* What is being asked:
Write back every entry exactly as it reads, with the pictures left behind.

* Record set:
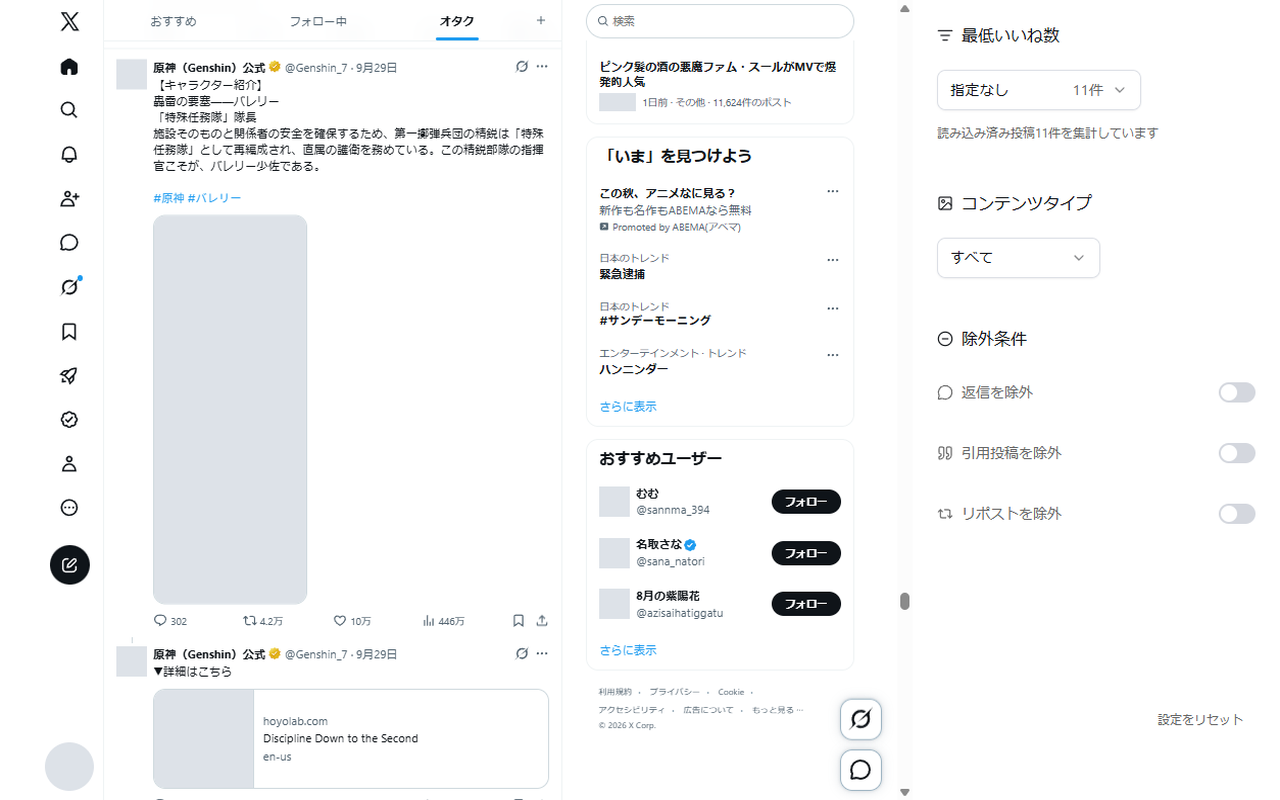
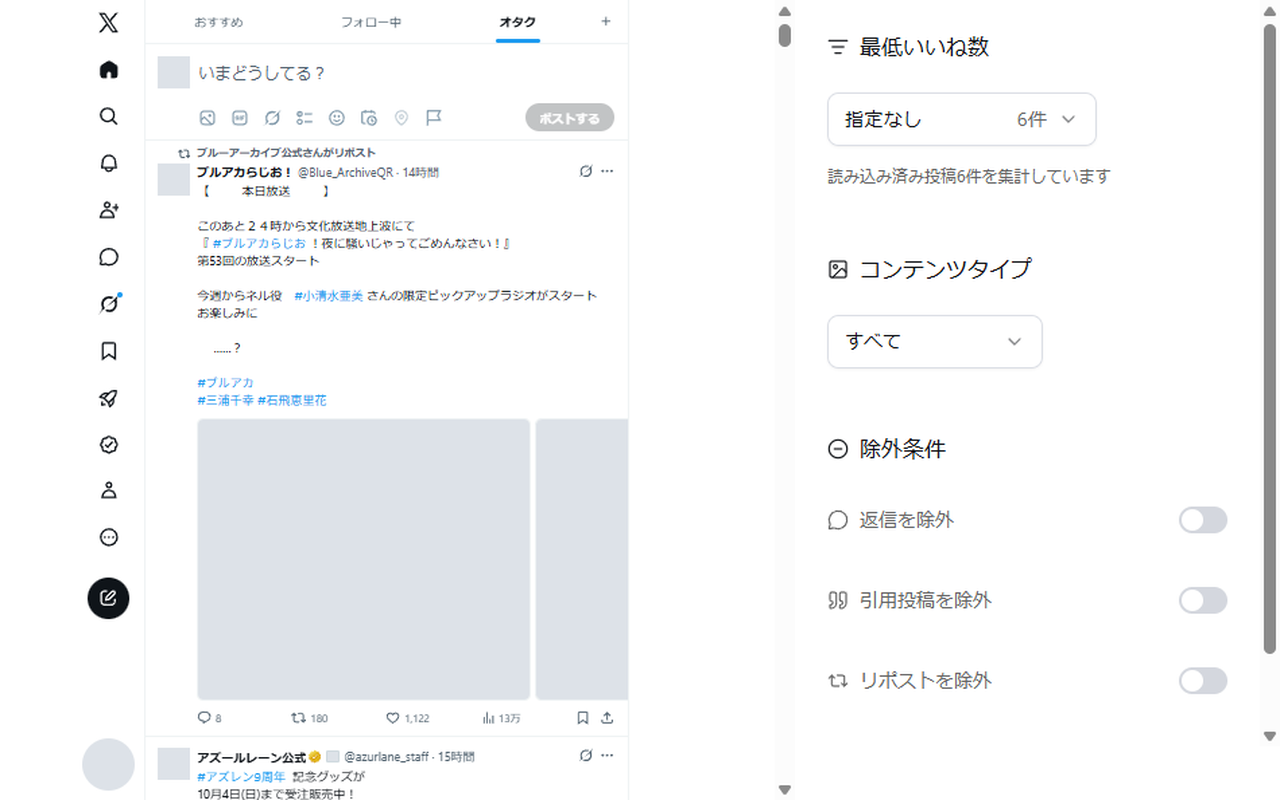
Xの掲載画像から右サイドカラムを除く

diff --git a/store-assets/screenshots/README.md b/store-assets/screenshots/README.md
@@ -9,7 +9,7 @@
 | X の固定リスト「オタク」 | [指定なし](sift-x-before-ja.png) | [最低いいね数10万](sift-x-ja.png) | 10万いいね未満の投稿が消え、10万・13万いいねの投稿が残る |
 | YouTube の崩壊：スターレイル公式チャンネル | [指定なし](sift-youtube-before-ja.png) | [最低再生回数100万](sift-youtube-ja.png) | 100万回未満の動画が消え、113万・171万・104万・179万回の動画が残る |
 
-X はページを75%表示にして2投稿の名前と本文を収めた。YouTube はサイト側の「新しい順・人気の動画・古い順」も収めた。`https://www.youtube.com/@Houkaistarrail_jp/videos` を使用している。
+X は撮影ウィンドウを幅992・高さ734ピクセルにし、ページを60%表示にして2投稿の名前と本文を収めた。右サイドカラムはサイトのレスポンシブ表示で出なくなる幅にした。YouTube はサイト側の「新しい順・人気の動画・古い順」も収めた。`https://www.youtube.com/@Houkaistarrail_jp/videos` を使用している。
 
 前後で同じリスト・チャンネルを使い、条件による非表示理由も実ページで確認した。数値は撮影時点のもの。読み込み済み件数はスクロールに伴って増えるため、前後の件数だけから除外数を判断しない。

* Answer space:
Xの掲載画像から右サイドカラムを除く

diff --git a/store-assets/screenshots/README.md b/store-assets/screenshots/README.md
@@ -9,7 +9,7 @@
 | X の固定リスト「オタク」 | [指定なし](sift-x-before-ja.png) | [最低いいね数10万](sift-x-ja.png) | 10万いいね未満の投稿が消え、10万・13万いいねの投稿が残る |
 | YouTube の崩壊：スターレイル公式チャンネル | [指定なし](sift-youtube-before-ja.png) | [最低再生回数100万](sift-youtube-ja.png) | 100万回未満の動画が消え、113万・171万・104万・179万回の動画が残る |
 
-X はページを75%表示にして2投稿の名前と本文を収めた。YouTube はサイト側の「新しい順・人気の動画・古い順」も収めた。`https://www.youtube.com/@Houkaistarrail_jp/videos` を使用している。
+X は撮影ウィンドウを幅992・高さ734ピクセルにし、ページを60%表示にして2投稿の名前と本文を収めた。右サイドカラムはサイトのレスポンシブ表示で出なくなる幅にした。YouTube はサイト側の「新しい順・人気の動画・古い順」も収めた。`https://www.youtube.com/@Houkaistarrail_jp/videos` を使用している。
 
 前後で同じリスト・チャンネルを使い、条件による非表示理由も実ページで確認した。数値は撮影時点のもの。読み込み済み件数はスクロールに伴って増えるため、前後の件数だけから除外数を判断しない。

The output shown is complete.